Locate each line below that includes "outputs" and reproduce it.

»»

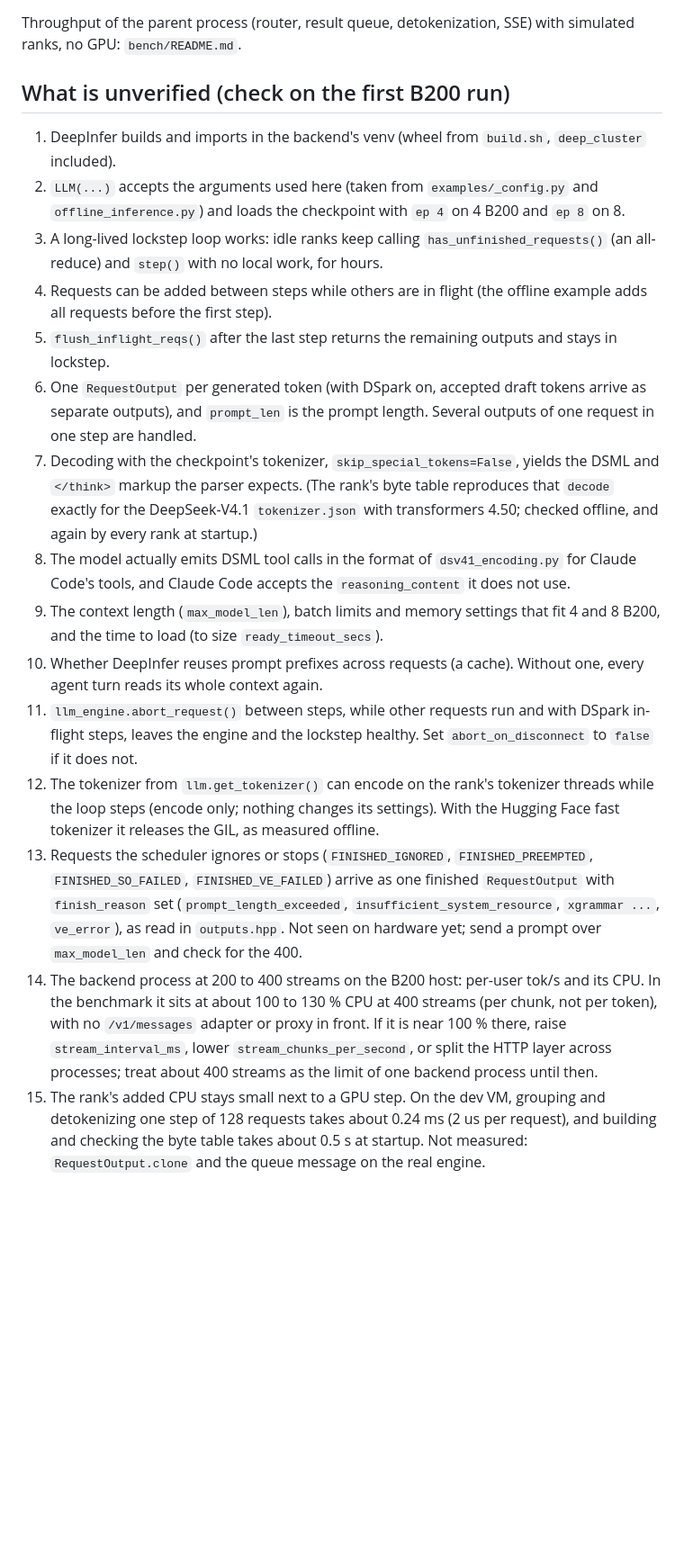
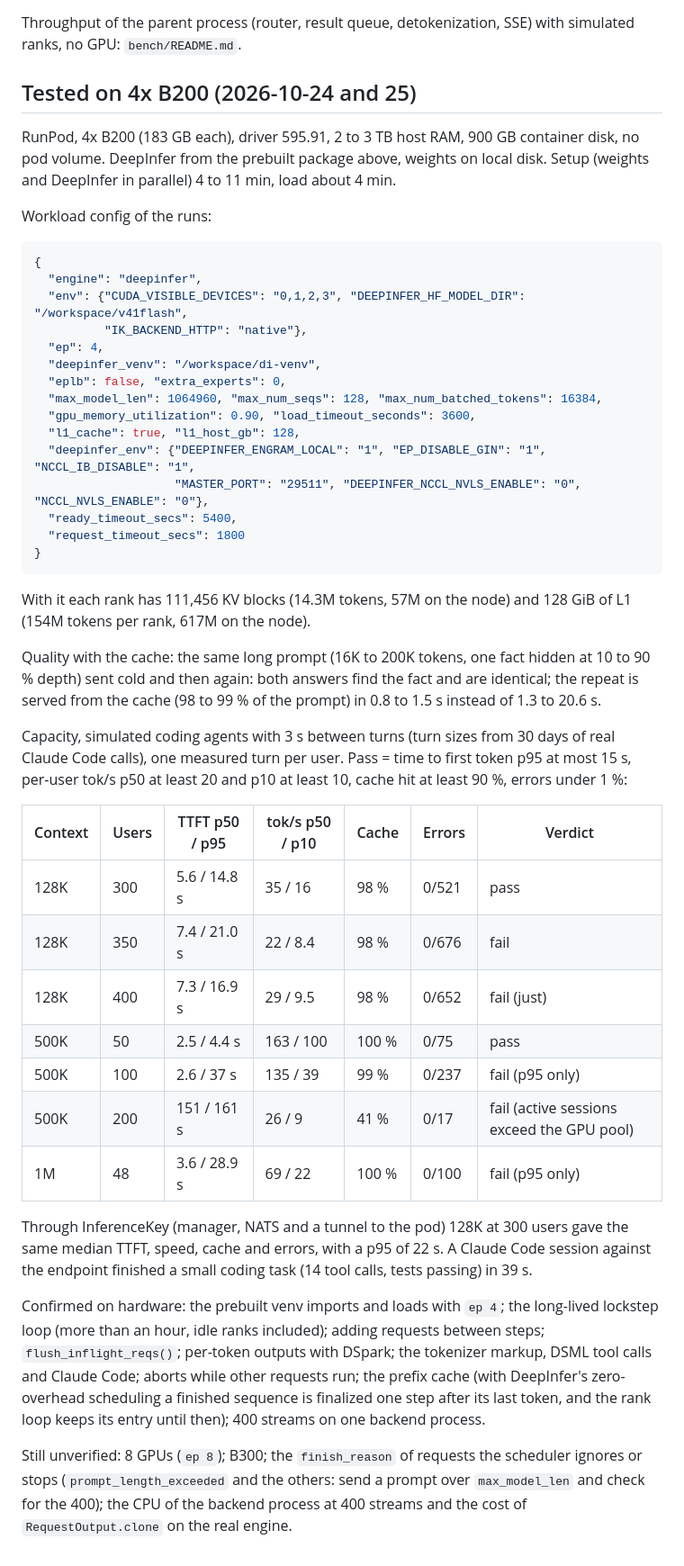
Before and after one commit to inferencekey/inferencekey-sdk, a Markdown page: examples/custom-backend-deepinfer/README.md, the part around one of its changes. Shown at 90% size. GitHub-like rendering; blank space fills up the shorter version.

````diff
--- a/examples/custom-backend-deepinfer/README.md
+++ b/examples/custom-backend-deepinfer/README.md
@@ -292,20 +338,70 @@ eviction. Content tags per block catch an early unpin or admission
 Throughput of the parent process (router, result queue, detokenization, SSE)
 with simulated ranks, no GPU: `bench/README.md`.
 
-## What is unverified (check on the first B200 run)
+## Tested on 4x B200 (2026-10-24 and 25)
 
-1. DeepInfer builds and imports in the backend's venv (wheel from `build.sh`, `deep_cluster` included).
-2. `LLM(...)` accepts the arguments used here (taken from `examples/_config.py` and `offline_inference.py`) and loads the checkpoint with `ep 4` on 4 B200 and `ep 8` on 8.
-3. A long-lived lockstep loop works: idle ranks keep calling `has_unfinished_requests()` (an all-reduce) and `step()` with no local work, for hours.
-4. Requests can be added between steps while others are in flight (the offline example adds all requests before the first step).
-5. `flush_inflight_reqs()` after the last step returns the remaining outputs and stays in lockstep.
-6. One `RequestOutput` per generated token (with DSpark on, accepted draft tokens arrive as separate outputs), and `prompt_len` is the prompt length. Several outputs of one request in one step are handled.
-7. Decoding with the checkpoint's tokenizer, `skip_special_tokens=False`, yields the DSML and `</think>` markup the parser expects. (The rank's byte table reproduces that `decode` exactly for the DeepSeek-V4.1 `tokenizer.json` with transformers 4.50; checked offline, and again by every rank at startup.)
-8. The model actually emits DSML tool calls in the format of `dsv41_encoding.py` for Claude Code's tools, and Claude Code accepts the `reasoning_content` it does not use.
-9. The context length (`max_model_len`), batch limits and memory settings that fit 4 and 8 B200, and the time to load (to size `ready_timeout_secs`).
-10. Whether DeepInfer reuses prompt prefixes across requests (a cache). Without one, every agent turn reads its whole context again.
-11. `llm_engine.abort_request()` between steps, while other requests run and with DSpark in-flight steps, leaves the engine and the lockstep healthy. Set `abort_on_disconnect` to `false` if it does not.
-12. The tokenizer from `llm.get_tokenizer()` can encode on the rank's tokenizer threads while the loop steps (encode only; nothing changes its settings). With the Hugging Face fast tokenizer it releases the GIL, as measured offline.
-13. Requests the scheduler ignores or stops (`FINISHED_IGNORED`, `FINISHED_PREEMPTED`, `FINISHED_SO_FAILED`, `FINISHED_VE_FAILED`) arrive as one finished `RequestOutput` with `finish_reason` set (`prompt_length_exceeded`, `insufficient_system_resource`, `xgrammar ...`, `ve_error`), as read in `outputs.hpp`. Not seen on hardware yet; send a prompt over `max_model_len` and check for the 400.
-14. The backend process at 200 to 400 streams on the B200 host: per-user tok/s and its CPU. In the benchmark it sits at about 100 to 130 % CPU at 400 streams (per chunk, not per token), with no `/v1/messages` adapter or proxy in front. If it is near 100 % there, raise `stream_interval_ms`, lower `stream_chunks_per_second`, or split the HTTP layer across processes; treat about 400 streams as the limit of one backend process until then.
-15. The rank's added CPU stays small next to a GPU step. On the dev VM, grouping and detokenizing one step of 128 requests takes about 0.24 ms (2 us per request), and building and checking the byte table takes about 0.5 s at startup. Not measured: `RequestOutput.clone` and the queue message on the real engine.
+RunPod, 4x B200 (183 GB each), driver 595.91, 2 to 3 TB host RAM, 900 GB
+container disk, no pod volume. DeepInfer from the prebuilt package above,
+weights on local disk. Setup (weights and DeepInfer in parallel) 4 to 11 min,
+load about 4 min.
+
+Workload config of the runs:
+
+```json
+{
+  "engine": "deepinfer",
+  "env": {"CUDA_VISIBLE_DEVICES": "0,1,2,3", "DEEPINFER_HF_MODEL_DIR": "/workspace/v41flash",
+          "IK_BACKEND_HTTP": "native"},
+  "ep": 4,
+  "deepinfer_venv": "/workspace/di-venv",
+  "eplb": false, "extra_experts": 0,
+  "max_model_len": 1064960, "max_num_seqs": 128, "max_num_batched_tokens": 16384,
+  "gpu_memory_utilization": 0.90, "load_timeout_seconds": 3600,
+  "l1_cache": true, "l1_host_gb": 128,
+  "deepinfer_env": {"DEEPINFER_ENGRAM_LOCAL": "1", "EP_DISABLE_GIN": "1", "NCCL_IB_DISABLE": "1",
+                    "MASTER_PORT": "29511", "DEEPINFER_NCCL_NVLS_ENABLE": "0", "NCCL_NVLS_ENABLE": "0"},
+  "ready_timeout_secs": 5400,
+  "request_timeout_secs": 1800
+}
+```
+
+With it each rank has 111,456 KV blocks (14.3M tokens, 57M on the node) and
+128 GiB of L1 (154M tokens per rank, 617M on the node).
+
+Quality with the cache: the same long prompt (16K to 200K tokens, one fact
+hidden at 10 to 90 % depth) sent cold and then again: both answers find the
+fact and are identical; the repeat is served from the cache (98 to 99 % of the
+prompt) in 0.8 to 1.5 s instead of 1.3 to 20.6 s.
+
+Capacity, simulated coding agents with 3 s between turns (turn sizes from 30
+days of real Claude Code calls), one measured turn per user. Pass = time to
+first token p95 at most 15 s, per-user tok/s p50 at least 20 and p10 at least
+10, cache hit at least 90 %, errors under 1 %:
+
+| Context | Users | TTFT p50 / p95 | tok/s p50 / p10 | Cache | Errors | Verdict |
+| --- | --- | --- | --- | --- | --- | --- |
+| 128K | 300 | 5.6 / 14.8 s | 35 / 16 | 98 % | 0/521 | pass |
+| 128K | 350 | 7.4 / 21.0 s | 22 / 8.4 | 98 % | 0/676 | fail |
+| 128K | 400 | 7.3 / 16.9 s | 29 / 9.5 | 98 % | 0/652 | fail (just) |
+| 500K | 50 | 2.5 / 4.4 s | 163 / 100 | 100 % | 0/75 | pass |
+| 500K | 100 | 2.6 / 37 s | 135 / 39 | 99 % | 0/237 | fail (p95 only) |
+| 500K | 200 | 151 / 161 s | 26 / 9 | 41 % | 0/17 | fail (active sessions exceed the GPU pool) |
+| 1M | 48 | 3.6 / 28.9 s | 69 / 22 | 100 % | 0/100 | fail (p95 only) |
+
+Through InferenceKey (manager, NATS and a tunnel to the pod) 128K at 300 users
+gave the same median TTFT, speed, cache and errors, with a p95 of 22 s. A
+Claude Code session against the endpoint finished a small coding task (14 tool
+calls, tests passing) in 39 s.
+
+Confirmed on hardware: the prebuilt venv imports and loads with `ep 4`; the
+long-lived lockstep loop (more than an hour, idle ranks included); adding requests between
+steps; `flush_inflight_reqs()`; per-token outputs with DSpark; the tokenizer
+markup, DSML tool calls and Claude Code; aborts while other requests run; the
+prefix cache (with DeepInfer's zero-overhead scheduling a finished sequence is
+finalized one step after its last token, and the rank loop keeps its entry
+until then); 400 streams on one backend process.
+
+Still unverified: 8 GPUs (`ep 8`); B300; the `finish_reason` of requests the
+scheduler ignores or stops (`prompt_length_exceeded` and the others: send a
+prompt over `max_model_len` and check for the 400); the CPU of the backend process at 400 streams and the cost of
+`RequestOutput.clone` on the real engine.
````
Also changed, not shown: other parts of examples/custom-backend-deepinfer/README.md (+74 -28 lines).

««

◆ **ANSWER SECTION**:
-5. `flush_inflight_reqs()` after the last step returns the remaining outputs and stays in lockstep.
-6. One `RequestOutput` per generated token (with DSpark on, accepted draft tokens arrive as separate outputs), and `prompt_len` is the prompt length. Several outputs of one request in one step are handled.
-13. Requests the scheduler ignores or stops (`FINISHED_IGNORED`, `FINISHED_PREEMPTED`, `FINISHED_SO_FAILED`, `FINISHED_VE_FAILED`) arrive as one finished `RequestOutput` with `finish_reason` set (`prompt_length_exceeded`, `insufficient_system_resource`, `xgrammar ...`, `ve_error`), as read in `outputs.hpp`. Not seen on hardware yet; send a prompt over `max_model_len` and check for the 400.
+steps; `flush_inflight_reqs()`; per-token outputs with DSpark; the tokenizer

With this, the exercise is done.